MIRI (Sarawak) • Malaysia started cloud-seeding operations in Sarawak yesterday, as the haze situation in the southern part of the state, which is closest to Kalimantan, deteriorated further.
Sarawak has been among the Malaysian states worst-hit by the ongoing haze, caused mainly by forests fires in Indonesia, with 700 hot spots seen in several Kalimantan provinces.
There were also smaller pockets of wildfires in Sarawak that added to the haze.
The Air Pollutant Index (API) in Sarawak's Sri Aman division shot up to a hazardous level of 402 at 8am, even as cloud-seeding attempts started in an effort to create rain and reduce the effects of the smoky haze. An API reading of 301 and above is deemed hazardous.
Visibility in state capital Kuching and the Sri Aman division declined further compared with previous days, with many urban and semi-rural areas seeing visibility reduced to only 200m.
To accelerate the seeding of clouds to induce rain, the government said it may consider deploying drones.
More than 2,600 schools remained closed yesterday in Malaysia, affecting more than 1.7 million students.
In Kuching, the State Disaster Relief Management Committee said it would use an aircraft that will fly from Kuching airport to parts of southern Sarawak in the cloud-seeding operations.
Prime Minister Mahathir Mohamad said yesterday that the use of drones has been mooted as an alternative to conventional cloud seeding. "We have a suggestion to use drones to form artificial rain... We can use several drones at one time and deploy in a particular area such as Putrajaya, which is badly affected by haze," Tun Dr Mahathir told a news conference after a meeting.
He was asked about Malaysia's efforts to manage the haze crisis.
"Of course, other things that we have done include cloud seeding, advising people to wear masks and now using drones to create artificial rain," he added.
On why Indonesia did not accept Malaysia's offer of assistance to put out forest fires in the country that is causing the haze, Dr Mahathir said he had no idea.
"We offered help (to Indonesia) all the time.

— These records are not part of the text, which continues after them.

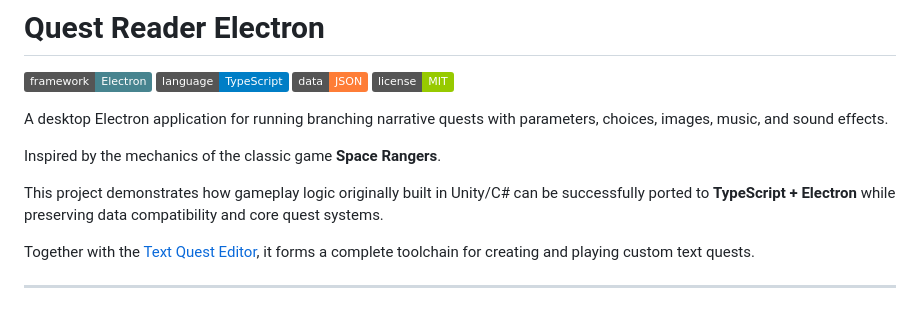
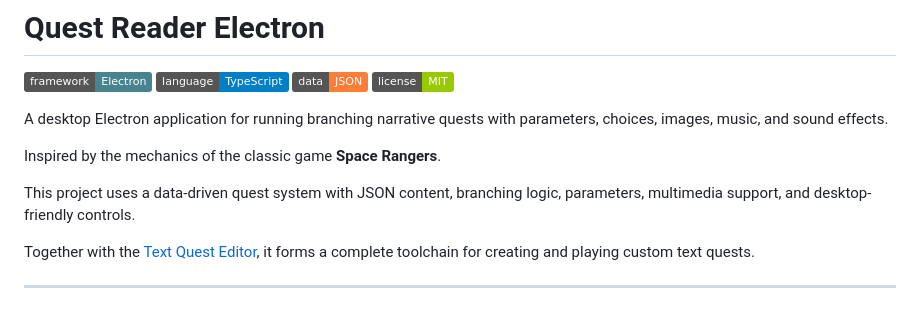
Before and after one commit to albruevich/QuestReader_Electron, a Markdown page: README.md, the part around the change. Rendered like a GitHub page; badges without logos.

```diff
--- a/README.md
+++ b/README.md
@@ -11,7 +11,7 @@ A desktop Electron application for running branching narrative quests with param
 
 Inspired by the mechanics of the classic game **Space Rangers**.
 
-This project demonstrates how gameplay logic originally built in Unity/C# can be successfully ported to **TypeScript + Electron** while preserving data compatibility and core quest systems.
+This project uses a data-driven quest system with JSON content, branching logic, parameters, multimedia support, and desktop-friendly controls.
 
 Together with the [Text Quest Editor](https://github.com/albruevich/Text-Quest-Editor), it forms a complete toolchain for creating and playing custom text quests.
 
```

We have airplanes with water-bombing equipment.
"I have never asked Jokowi (Indonesian President Joko Widodo) why they do not want to receive our help. Why don't you ask Jokowi?" he said.
Of the 2,600 schools closed, 987 were in Sarawak, the most affected state. Next came Selangor (939), Penang (399), Kuala Lumpur (296) and Putrajaya (25), according to the Education Ministry in a statement on Thursday.
The ministry said all schools in Perak and Negeri Sembilan were to resume classes yesterday due to improvements in the API readings, which had fallen to below 200 in the two states.
The Education Ministry reminded parents, teachers and students that the situation is subject to change and that officials would regularly update the list of affected schools and districts on its Facebook page, Twitter, Instagram and official website.
Malaysia has issued procedures on what to do when the haze hits hard. A ministry circular dated Jan 15 states that schools must stop all outdoor activities when the API level reaches 100 and above.
Schools are to be closed imme-diately if the API readings are 200 and above.
The Higher Education Department has advised all colleges in states with API readings of 200 and above to postpone all lectures as the health of staff and students could be affected by the very unhealthy levels of air pollution.
Meanwhile, the Human Resources Ministry has recommended that employers implement flexible work policies during the ongoing haze period and allow workers to work from home, the Bernama news agency reported.
The ministry said the matter was raised at a Cabinet meeting on Wednesday, and that it was the responsibility of employers to ensure the safety and health of workers.
THE STAR/ASIA NEWS NETWORK